The only problem was, anxiety is definitely not a one night stand, but rather, a love hate relationship that will never permanently swing any direction. Like the ocean waves, anxiety is persistently there. Sometimes she drowns me, but sometimes I ride her.
The hate part in our relationship surfaces in our petty arguments that pile like stacks and then tumble down once they’ve reached their peak. I’ve learned to deal, but it’s not always easy when she won’t give me space. Fortunately, anxiety is illiterate and so I vent to you, white blank page.
It’s never enough to simply BE when anxiety is with me. She always wants me to DO. She’s not particular about what it is I do, as long as it’s something. She hates the word nothing and much rather prefers something, even if that something turns into nothing.
Anxiety lives by the motto “You can sleep when you die,” respectably cliche and responsible for the permanent purple circles around my eyes. She grows angry and restless when I sleep in. Like any good friend I try to be considerate of her and wake up early, even on weekends. Sometimes sleep knocks her dead for a while and then I have a peaceful morning. It’s quite rude of sleep to do that, but I’m grateful when it happens.
I used to be good at living in the present. I still am. It’s just the in between moments when I’m spending quality time with anxiety that inhibit me from spending time with present. She’s particularly affectionate on the subway when I’m trying to get lost in a book, squeezing me so tight my shoulders become tense and the knots in my back grow tighter. I don’t want to be rude, but sometimes I have to draw the line; “Anxiety, I appreciate the love, but I need to breathe. People need to breathe or else they die” and she loosens her grip. She’s very reasonable. You just have to take the time to reason.
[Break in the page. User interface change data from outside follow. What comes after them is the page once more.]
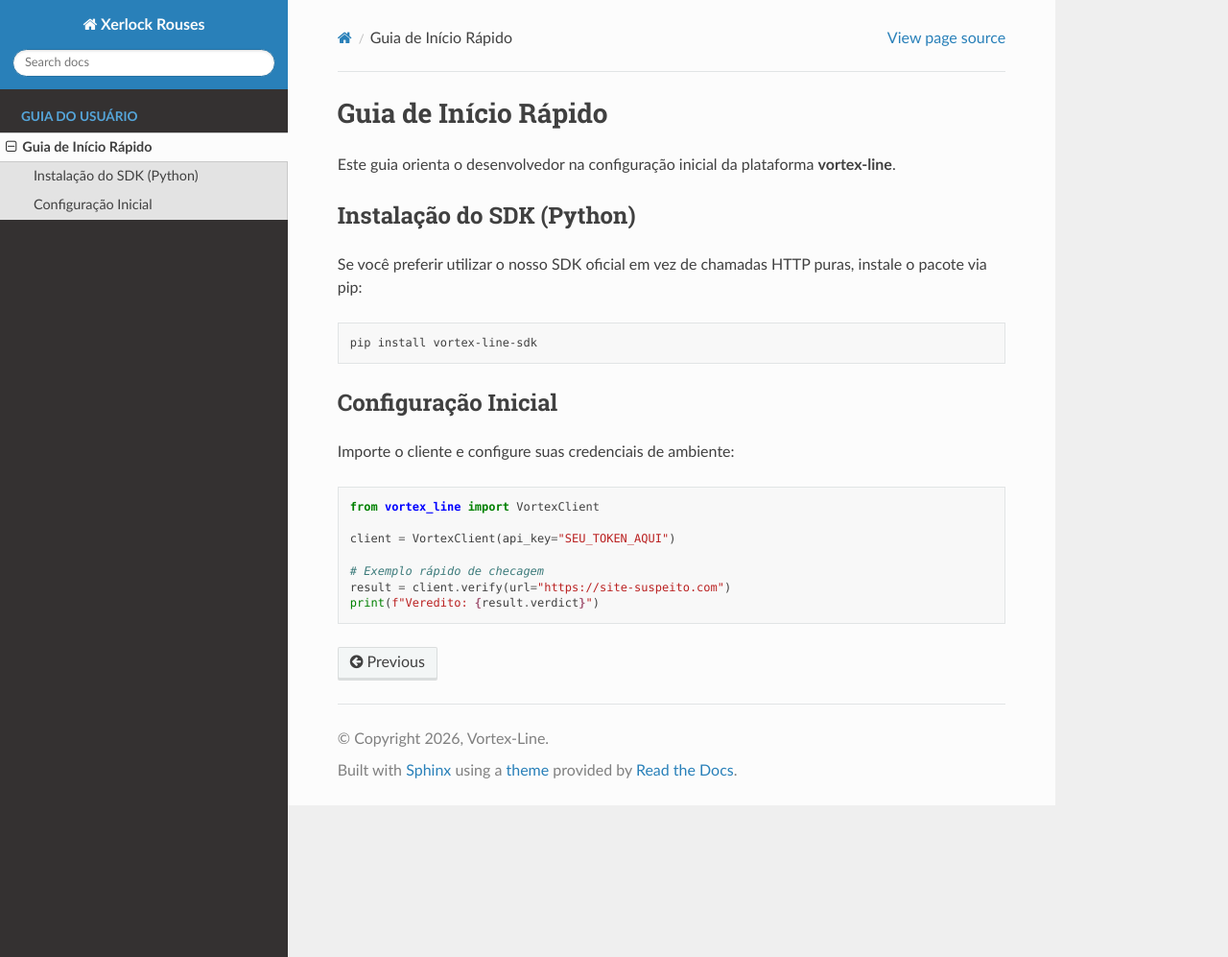
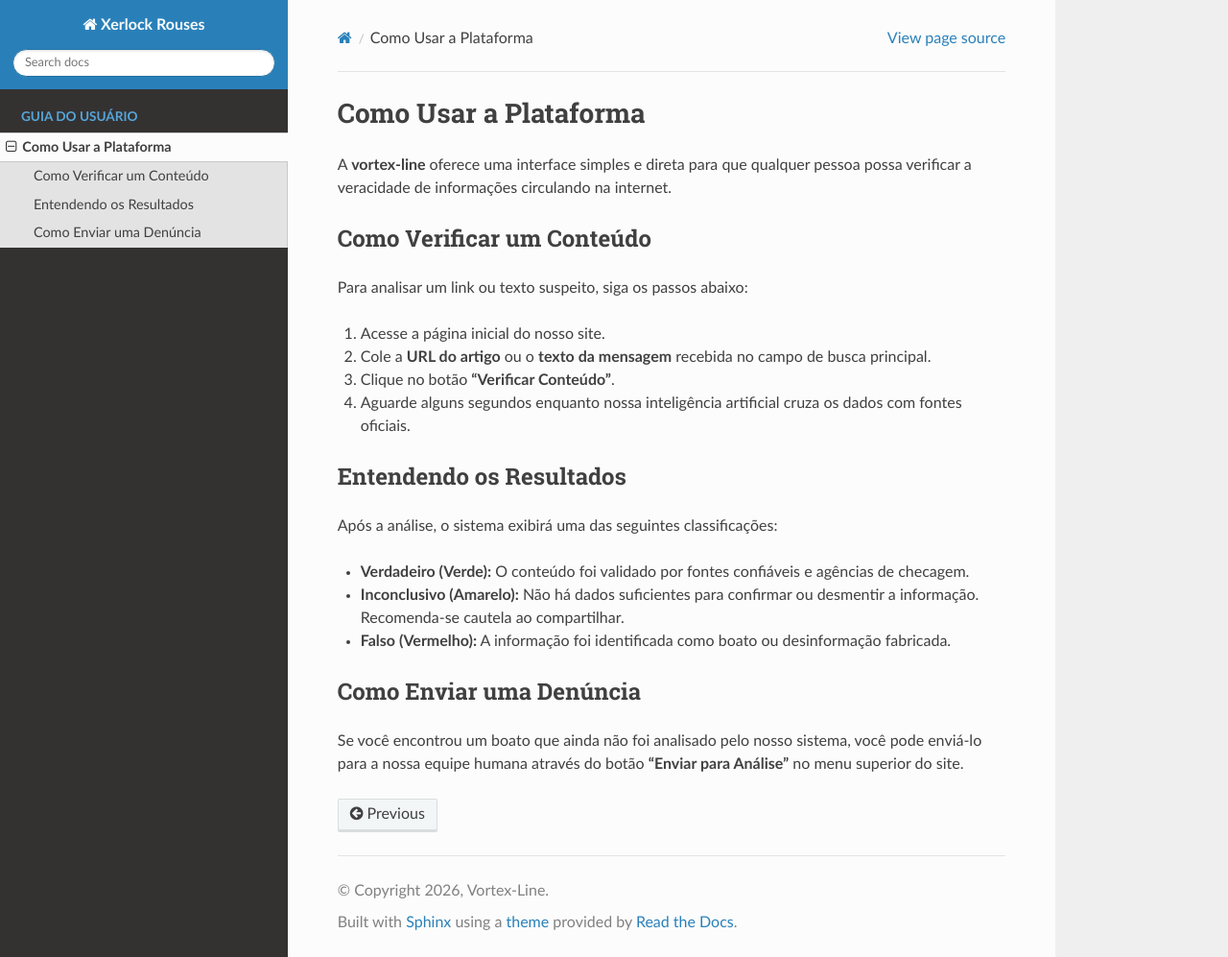
Before and after one commit to Vortex-Line/Xerloks-Rouses, a Sphinx documentation site: the page built from docs/source/usage.rst, in a window 1280 px wide and 997 px high. Shown: the whole window at 96% size. Built offline with Sphinx 7.4.7 and the Read the Docs theme 3.1.0, drawn with Linux system fonts in a browser that asks for light colours.

Commit message:
Update usage.rst

```diff
--- a/docs/source/usage.rst
+++ b/docs/source/usage.rst
@@ -1,28 +1,28 @@
-Guia de Início Rápido
-=====================
+Como Usar a Plataforma
+======================
 
-Este guia orienta o desenvolvedor na configuração inicial da plataforma **vortex-line**.
+A **vortex-line** oferece uma interface simples e direta para que qualquer pessoa possa verificar a veracidade de informações circulando na internet.
 
-Instalação do SDK (Python)
+Como Verificar um Conteúdo
 --------------------------
 
-Se você preferir utilizar o nosso SDK oficial em vez de chamadas HTTP puras, instale o pacote via pip:
+Para analisar um link ou texto suspeito, siga os passos abaixo:
 
-.. code-block:: bash
+1. Acesse a página inicial do nosso site.
+2. Cole a **URL do artigo** ou o **texto da mensagem** recebida no campo de busca principal.
+3. Clique no botão **"Verificar Conteúdo"**.
+4. Aguarde alguns segundos enquanto nossa inteligência artificial cruza os dados com fontes oficiais.
 
-   pip install vortex-line-sdk
+Entendendo os Resultados
+------------------------
 
-Configuração Inicial
---------------------
+Após a análise, o sistema exibirá uma das seguintes classificações:
 
-Importe o cliente e configure suas credenciais de ambiente:
+* **Verdadeiro (Verde):** O conteúdo foi validado por fontes confiáveis e agências de checagem.
+* **Inconclusivo (Amarelo):** Não há dados suficientes para confirmar ou desmentir a informação. Recomenda-se cautela ao compartilhar.
+* **Falso (Vermelho):** A informação foi identificada como boato ou desinformação fabricada.
 
-.. code-block:: python
+Como Enviar uma Denúncia
+------------------------
 
-   from vortex_line import VortexClient
-
-   client = VortexClient(api_key="SEU_TOKEN_AQUI")
-
-   # Exemplo rápido de checagem
-   result = client.verify(url="https://site-suspeito.com")
-   print(f"Veredito: {result.verdict}")
+Se você encontrou um boato que ainda não foi analisado pelo nosso sistema, você pode enviá-lo para a nossa equipe humana através do botão **"Enviar para Análise"** no menu superior do site.
```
Some people don’t like anxiety. I didn’t either until we became friends. I had coffee with her one day and found she’s rather insightful and has very interesting things to say. It’s hard to listen sometimes, but I make an effort.
The love part our relationship comes when she whispers in my ear and her words flow onto a white blank page. It’s a quite unexpected friendship, but those are the most rewarding.